COMPARISON OF SB 6696 REQUIRED ACTION DISTRICTS

VERSUS VOLUNTARY ACTION

SB 6696

VOLUNTARY

Process timeline

Schools identified by Dec. 1, Required Action Districts (RADs)          

in January, plans approved in May and June (5 to 6 month process)

Preliminary identification 1/07/10

Statement of Interest 1/15/10

Apps due 3/05/10

SIGS awarded 3/26/10

Academic Audit

Academic performance audit contracted through OSPI.  Criteria specified (student demographics, etc.)

 

One day School Review

Selection of Intervention Model

Academic audit does not identify intervention model.

This decision is left to the school district and the collaborative process

The contractor conducting the school review will provide a decision matrix on intervention models.

 

 

Creating the Plan for School Improvement

 

Local superintendent and school board must collaborate with administrators, teachers' other staff, parents, and unions.  Must conduct a public meeting.

 

 

OSPI igrant application process requires the engagement of relevant stakeholder groups.  Districts must provide list of stakeholders consulted.

Bargaining

Requirement that union and district must reopen contracts if needed to implement a Required Action Plan.  Dispute resolution calls for PERC and Superior Court with specific timelines.

Status Quo.  Unions and district must mutually agree to open contracts and negotiate waivers or changes.  If resolution not achieved, no final steps.

What are the four intervention models?

Districts applying for a School Improvement Grant must identify which Tier I and Tier II schools they want to transform and then determine which of four intervention models is best suited to the needs of the school and the resources necessary.

The four intervention models are:

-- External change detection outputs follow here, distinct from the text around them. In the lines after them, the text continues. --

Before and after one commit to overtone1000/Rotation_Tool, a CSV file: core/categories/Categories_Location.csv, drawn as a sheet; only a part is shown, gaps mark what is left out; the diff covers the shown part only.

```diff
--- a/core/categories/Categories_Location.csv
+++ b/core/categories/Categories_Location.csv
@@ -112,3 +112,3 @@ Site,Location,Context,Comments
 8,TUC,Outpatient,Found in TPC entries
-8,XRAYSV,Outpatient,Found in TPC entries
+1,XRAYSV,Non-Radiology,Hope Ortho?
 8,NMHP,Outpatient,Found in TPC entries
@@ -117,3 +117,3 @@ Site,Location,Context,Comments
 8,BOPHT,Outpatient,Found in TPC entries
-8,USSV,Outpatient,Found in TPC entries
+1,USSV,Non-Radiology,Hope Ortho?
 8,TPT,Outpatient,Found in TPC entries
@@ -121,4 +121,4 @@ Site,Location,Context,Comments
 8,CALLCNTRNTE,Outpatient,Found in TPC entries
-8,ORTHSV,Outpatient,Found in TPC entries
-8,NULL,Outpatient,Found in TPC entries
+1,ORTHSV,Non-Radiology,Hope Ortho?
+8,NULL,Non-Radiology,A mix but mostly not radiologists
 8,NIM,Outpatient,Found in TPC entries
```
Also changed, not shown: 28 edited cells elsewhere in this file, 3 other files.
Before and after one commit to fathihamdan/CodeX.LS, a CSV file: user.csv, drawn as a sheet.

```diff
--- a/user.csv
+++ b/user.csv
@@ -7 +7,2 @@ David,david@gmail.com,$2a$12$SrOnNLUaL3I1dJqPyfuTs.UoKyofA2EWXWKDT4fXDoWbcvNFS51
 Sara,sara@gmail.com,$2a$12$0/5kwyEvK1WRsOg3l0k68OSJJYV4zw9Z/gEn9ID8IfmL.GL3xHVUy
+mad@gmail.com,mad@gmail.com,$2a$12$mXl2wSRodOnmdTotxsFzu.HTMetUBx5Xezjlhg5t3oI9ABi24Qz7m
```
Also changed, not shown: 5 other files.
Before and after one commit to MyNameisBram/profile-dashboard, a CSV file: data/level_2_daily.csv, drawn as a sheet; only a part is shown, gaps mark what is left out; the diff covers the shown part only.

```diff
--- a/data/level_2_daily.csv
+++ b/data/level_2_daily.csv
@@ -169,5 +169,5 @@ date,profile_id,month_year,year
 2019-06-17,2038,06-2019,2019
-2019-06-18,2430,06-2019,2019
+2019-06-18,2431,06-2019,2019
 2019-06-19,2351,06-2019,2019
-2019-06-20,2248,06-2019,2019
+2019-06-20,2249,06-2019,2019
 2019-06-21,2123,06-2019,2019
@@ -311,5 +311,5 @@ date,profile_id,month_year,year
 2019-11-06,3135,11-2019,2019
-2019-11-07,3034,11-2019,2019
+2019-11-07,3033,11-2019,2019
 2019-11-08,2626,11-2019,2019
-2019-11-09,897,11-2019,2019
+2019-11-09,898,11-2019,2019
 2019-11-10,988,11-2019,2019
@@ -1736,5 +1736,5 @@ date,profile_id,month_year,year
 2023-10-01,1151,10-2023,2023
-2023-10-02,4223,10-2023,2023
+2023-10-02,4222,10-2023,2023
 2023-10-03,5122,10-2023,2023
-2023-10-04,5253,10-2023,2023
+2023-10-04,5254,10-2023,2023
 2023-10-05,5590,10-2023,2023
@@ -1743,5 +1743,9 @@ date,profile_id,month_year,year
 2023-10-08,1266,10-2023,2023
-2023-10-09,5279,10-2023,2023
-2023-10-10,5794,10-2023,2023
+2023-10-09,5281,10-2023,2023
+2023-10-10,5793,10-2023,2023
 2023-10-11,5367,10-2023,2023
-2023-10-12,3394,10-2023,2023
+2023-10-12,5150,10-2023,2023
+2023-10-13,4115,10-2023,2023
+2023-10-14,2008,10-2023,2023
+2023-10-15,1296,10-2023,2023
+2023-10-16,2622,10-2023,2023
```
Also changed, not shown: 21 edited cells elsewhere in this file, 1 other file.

  • Turnaround model.  Replace the principal and rehire no more than 50 percent of the staff, and grant the principal sufficient operational flexibility (including in staffing, calendar/time, and budgeting) to implement fully a comprehensive approach to substantially improve student outcomes.
  • Restart model.  Convert a school or close and reopen it under a charter school operator (not allowed in WA), a charter management organization (not allowed in WA), or an education management organization that has been selected through a rigorous review process.
  • School closure.  Close a school and enroll the students who attended that school in other schools in the district that are higher achieving.
  • Transformation model.  Implement each of the following strategies:  (1) replace the principal and take steps to increase teacher and school leader effectiveness; (2) institute comprehensive instructional reforms; (3) increase learning time and create community-oriented schools; and (4) provide operational flexibility and sustained support.

What assistance will WEA give local associations?

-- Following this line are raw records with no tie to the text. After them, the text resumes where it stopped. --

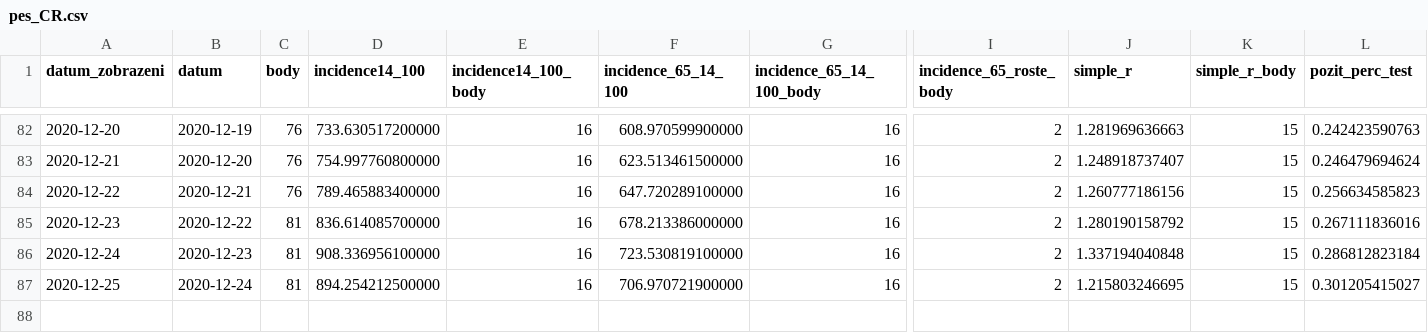
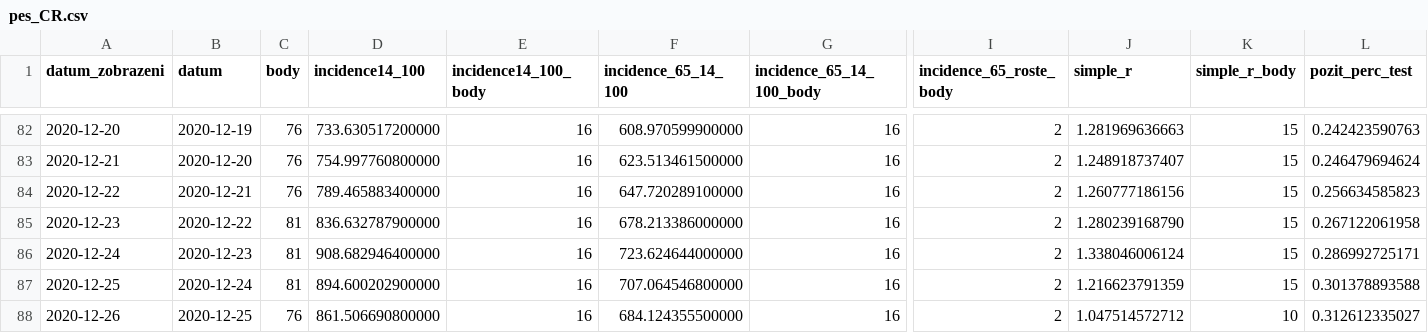
Before and after one commit to michalskop/mzcr-cz-covid-19-data, a CSV file: pes_CR.csv, drawn as a sheet; only a part is shown, gaps mark what is left out; rows hold the shown columns only; the diff names each change by its address in the sheet, - before the commit and + after, or states it on an @@ line.

```diff
--- a/pes_CR.csv
+++ b/pes_CR.csv
-D85 (incidence14_100): 836.614085700000
+D85 (incidence14_100): 836.632787900000
-J85 (simple_r): 1.280190158792
+J85 (simple_r): 1.280239168790
-L85 (pozit_perc_test): 0.267111836016
+L85 (pozit_perc_test): 0.267122061958
-D86 (incidence14_100): 908.336956100000
+D86 (incidence14_100): 908.682946400000
-F86 (incidence_65_14_100): 723.530819100000
+F86 (incidence_65_14_100): 723.624644000000
-J86 (simple_r): 1.337194040848
+J86 (simple_r): 1.338046006124
-L86 (pozit_perc_test): 0.286812823184
+L86 (pozit_perc_test): 0.286992725171
-D87 (incidence14_100): 894.254212500000
+D87 (incidence14_100): 894.600202900000
-F87 (incidence_65_14_100): 706.970721900000
+F87 (incidence_65_14_100): 707.064546800000
-J87 (simple_r): 1.215803246695
+J87 (simple_r): 1.216623791359
-L87 (pozit_perc_test): 0.301205415027
+L87 (pozit_perc_test): 0.301378893588
+row 88: 2020-12-26 | 2020-12-25 | 76 | 861.506690800000 | 16 | 684.124355500000 | 16 | 2 | 1.047514572712 | 10 | 0.312612335027
```
Also changed, not shown: kraj-okres-nakazeni-vyleceni-umrti.csv, mestske-casti.csv, 7 other files.
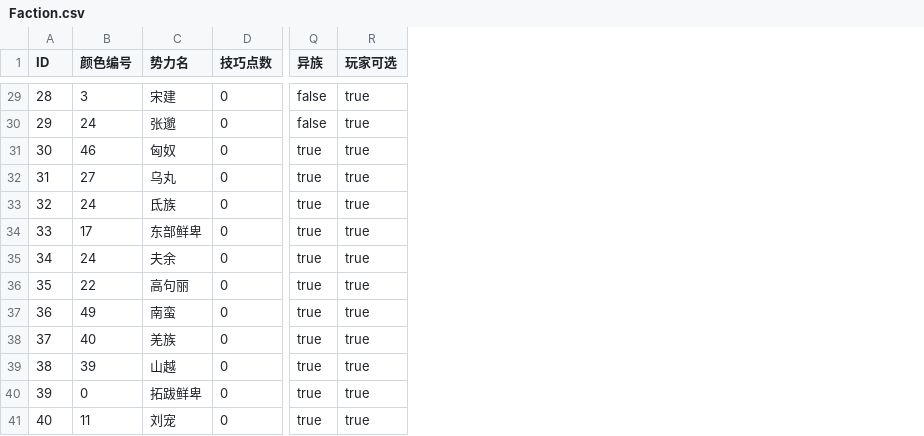
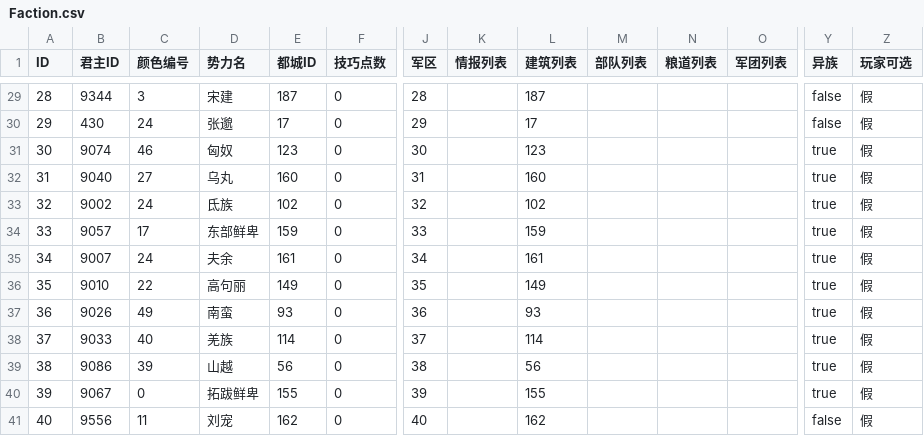
Before and after one commit to luiges90/ZHSAN2, a CSV file: core/assets/GameData/Scenarios/194QXGJ 7/Faction.csv, drawn as a sheet; only a part is shown, gaps mark what is left out; addresses are those after the commit; the diff covers the shown part only; the diff names each change by its address in the sheet, - before the commit and + after, or states it on an @@ line.

```diff
--- a/core/assets/GameData/Scenarios/194QXGJ 7/Faction.csv
+++ b/core/assets/GameData/Scenarios/194QXGJ 7/Faction.csv
+column B (君主ID), rows 29-41: 9344 | 430 | 9074 | 9040 | 9002 | 9057 | 9007 | 9010 | 9026 | 9033 | 9086 | 9067 | 9556
+column E (都城ID), rows 29-41: 187 | 17 | 123 | 160 | 102 | 159 | 161 | 149 | 93 | 114 | 56 | 155 | 162
+column J (军区), rows 29-41: 28 | 29 | 30 | 31 | 32 | 33 | 34 | 35 | 36 | 37 | 38 | 39 | 40
+column K (情报列表), empty
+column L (建筑列表), rows 29-41: 187 | 17 | 123 | 160 | 102 | 159 | 161 | 149 | 93 | 114 | 56 | 155 | 162
+column M (部队列表), empty
+column N (粮道列表), empty
+column O (军团列表), empty
-Z29:Z41 (玩家可选): true
+Z29:Z41 (玩家可选): 假
-Y41 (异族): true
+Y41 (异族): false
```
Also changed, not shown: 27 edited cells elsewhere in this file, 56 other files.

WEA staff will train UniServ representatives and Council presidents on the School Improvement Grants.  WEA will provide information and guidance on SIGs to those leaders and staff working with the lowest 5% schools.